**ABOUT THIS TASK**. In the data below, find each line containing the string "Flutter" and return it.

Change listing data:
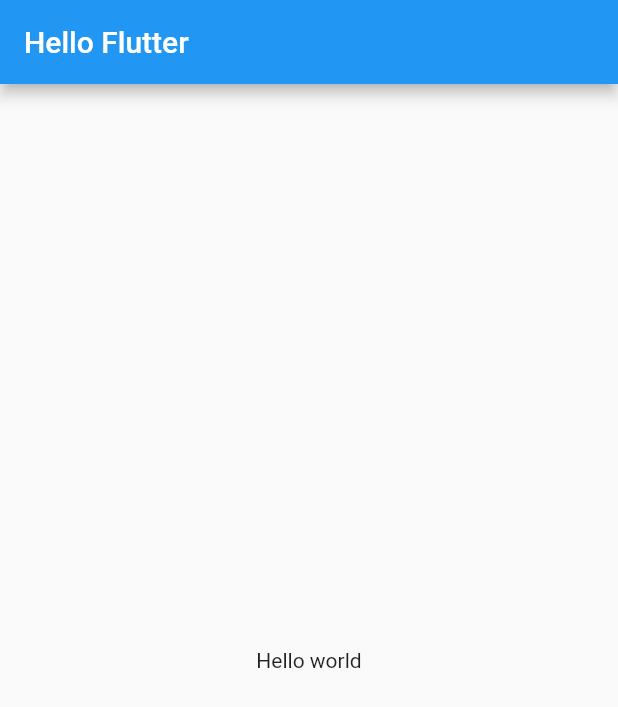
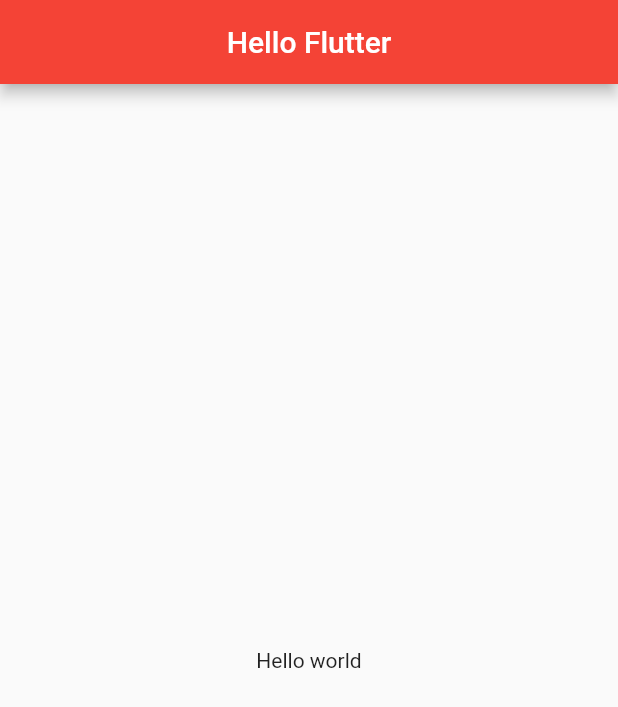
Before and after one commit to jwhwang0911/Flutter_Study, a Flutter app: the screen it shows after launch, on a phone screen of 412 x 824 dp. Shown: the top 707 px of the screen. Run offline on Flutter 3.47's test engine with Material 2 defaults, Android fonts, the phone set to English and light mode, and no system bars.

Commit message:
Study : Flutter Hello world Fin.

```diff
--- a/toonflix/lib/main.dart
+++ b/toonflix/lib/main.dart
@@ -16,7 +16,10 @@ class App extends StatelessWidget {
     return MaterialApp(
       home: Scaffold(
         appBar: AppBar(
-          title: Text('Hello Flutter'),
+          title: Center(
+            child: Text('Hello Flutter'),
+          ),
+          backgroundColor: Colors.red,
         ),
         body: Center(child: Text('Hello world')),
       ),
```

* * *

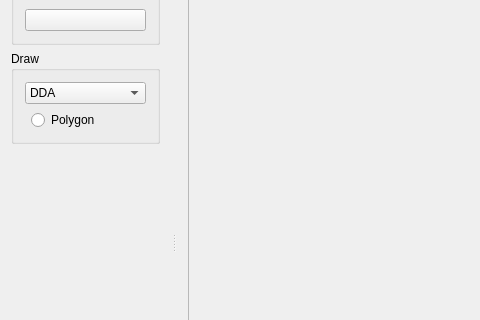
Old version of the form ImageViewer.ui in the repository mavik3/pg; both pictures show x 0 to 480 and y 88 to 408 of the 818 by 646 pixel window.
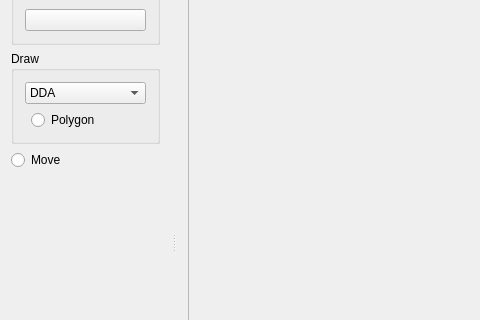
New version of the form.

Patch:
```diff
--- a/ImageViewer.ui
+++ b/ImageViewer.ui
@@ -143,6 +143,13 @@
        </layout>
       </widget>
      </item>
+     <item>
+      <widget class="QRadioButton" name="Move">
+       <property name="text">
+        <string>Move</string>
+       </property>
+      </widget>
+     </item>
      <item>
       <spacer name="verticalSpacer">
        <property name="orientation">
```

**REPLY**.
Before and after one commit to jwhwang0911/Flutter_Study, a Flutter app: the screen it shows after launch, on a phone screen of 412 x 824 dp. Shown: the top 707 px of the screen. Run offline on Flutter 3.47's test engine with Material 2 defaults, Android fonts, the phone set to English and light mode, and no system bars.
Study : Flutter Hello world Fin.
-          title: Text('Hello Flutter'),
+            child: Text('Hello Flutter'),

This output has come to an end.